Liverpool World Centre were external evaluators on the E+ Paths to Learning: Active Community Exploration (PLACE) project which aimed to ‘put children at the heart of action’ using PLACE-based learning to engage young people in nature and their communities. The project hoped to see its young participants become agents of change in their communities. Each project partner brought a different approach, including Philosophy for Children, Questing, Natural and Therapeutic Gardening and Community Activism; together these constitute Place-based learning.
The project led to some beautiful initiatives such as the introduction of ‘Forest Fridays’, an outgoing class planting trees as a farewell gift and teaching the youngest class to take care of those trees, and this compilation of ‘The Sounds of Places‘.

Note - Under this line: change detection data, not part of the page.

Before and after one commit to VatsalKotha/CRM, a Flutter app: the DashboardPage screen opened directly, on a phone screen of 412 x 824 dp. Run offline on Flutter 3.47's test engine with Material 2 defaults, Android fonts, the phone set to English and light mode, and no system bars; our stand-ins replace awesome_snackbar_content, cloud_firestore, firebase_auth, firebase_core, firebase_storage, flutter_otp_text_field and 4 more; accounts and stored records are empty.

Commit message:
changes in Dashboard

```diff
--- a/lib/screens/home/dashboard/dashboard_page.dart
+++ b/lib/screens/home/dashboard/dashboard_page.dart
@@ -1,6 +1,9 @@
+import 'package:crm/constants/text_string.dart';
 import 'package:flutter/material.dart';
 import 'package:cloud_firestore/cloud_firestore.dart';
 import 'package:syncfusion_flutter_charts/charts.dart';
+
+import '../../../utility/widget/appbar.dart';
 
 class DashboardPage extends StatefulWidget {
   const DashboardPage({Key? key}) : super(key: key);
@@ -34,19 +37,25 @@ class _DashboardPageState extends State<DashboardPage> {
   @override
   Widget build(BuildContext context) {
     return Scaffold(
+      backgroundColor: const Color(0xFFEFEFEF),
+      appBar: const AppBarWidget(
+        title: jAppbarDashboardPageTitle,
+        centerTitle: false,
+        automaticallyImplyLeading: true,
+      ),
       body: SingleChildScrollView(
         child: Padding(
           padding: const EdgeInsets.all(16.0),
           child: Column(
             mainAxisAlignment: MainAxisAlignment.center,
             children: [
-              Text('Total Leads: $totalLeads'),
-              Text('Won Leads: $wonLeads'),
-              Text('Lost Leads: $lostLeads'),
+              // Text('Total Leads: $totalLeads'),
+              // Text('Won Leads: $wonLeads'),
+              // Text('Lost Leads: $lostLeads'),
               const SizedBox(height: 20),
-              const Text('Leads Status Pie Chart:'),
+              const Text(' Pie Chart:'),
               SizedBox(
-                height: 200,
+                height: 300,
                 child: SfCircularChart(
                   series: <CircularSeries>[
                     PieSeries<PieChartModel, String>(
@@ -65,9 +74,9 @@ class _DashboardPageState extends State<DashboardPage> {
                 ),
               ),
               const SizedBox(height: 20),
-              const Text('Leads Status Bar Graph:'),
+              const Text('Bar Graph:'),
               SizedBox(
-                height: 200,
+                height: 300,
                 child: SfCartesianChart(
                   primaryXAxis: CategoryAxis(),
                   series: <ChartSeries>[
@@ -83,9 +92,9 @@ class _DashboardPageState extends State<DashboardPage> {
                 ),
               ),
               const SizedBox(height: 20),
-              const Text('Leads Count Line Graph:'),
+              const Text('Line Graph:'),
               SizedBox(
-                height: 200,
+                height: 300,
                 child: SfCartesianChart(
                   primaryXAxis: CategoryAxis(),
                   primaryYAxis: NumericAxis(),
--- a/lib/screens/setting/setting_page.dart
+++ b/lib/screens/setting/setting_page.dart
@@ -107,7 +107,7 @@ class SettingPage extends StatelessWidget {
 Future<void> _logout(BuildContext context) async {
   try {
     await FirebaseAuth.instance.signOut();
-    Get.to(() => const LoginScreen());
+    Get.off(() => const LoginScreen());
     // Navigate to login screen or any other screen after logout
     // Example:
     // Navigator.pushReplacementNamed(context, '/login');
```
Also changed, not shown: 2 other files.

Our role as external evaluators was two-fold. On the one hand, we had to to support the partners in reaching a shared understanding of project objectives and how to get there, work with them on gathering evaluation data, and provide annual feedback to partners. On the other, we were to provide independent project analysis to the funders (mainly, the European Commission through the Erasmus+ programme).
We worked with our partners to clarify their desired outcomes and worked with them on incorporating participatory evaluation techniques into project processes. This helped shift baseline comments such as the one below
“At the beginning we had a whole lot of good ideas and we weren’t sure how they were going to fit together and how we were going to make it work…”
As one partner emphasised, there were a lot of meetings at the beginning to work out what all the elements were and how they fitted together. This became easier through collaborating to develop outputs and sharing examples of the project working in different schools.
It is important to mention that the beginning of the project happened to coincide with the COVID-19 outbreak, resulting in the project team having to rethink the launch of the project and its timeline. Partners did a commendable job of keeping the momentum going, keeping lines of communication open with participants and ensuring that the project met its milestones.
As evaluators, this project highlighted, once again, some of the constraints on teachers’ ability to use participatory evaluation methods in schools. In instances where teachers were able to incorporate evaluation activities, they promoted opportunities for young people to develop self-understanding and for teachers to gain deeper or more nuanced insights into young people’s views and experiences on health, belonging and power.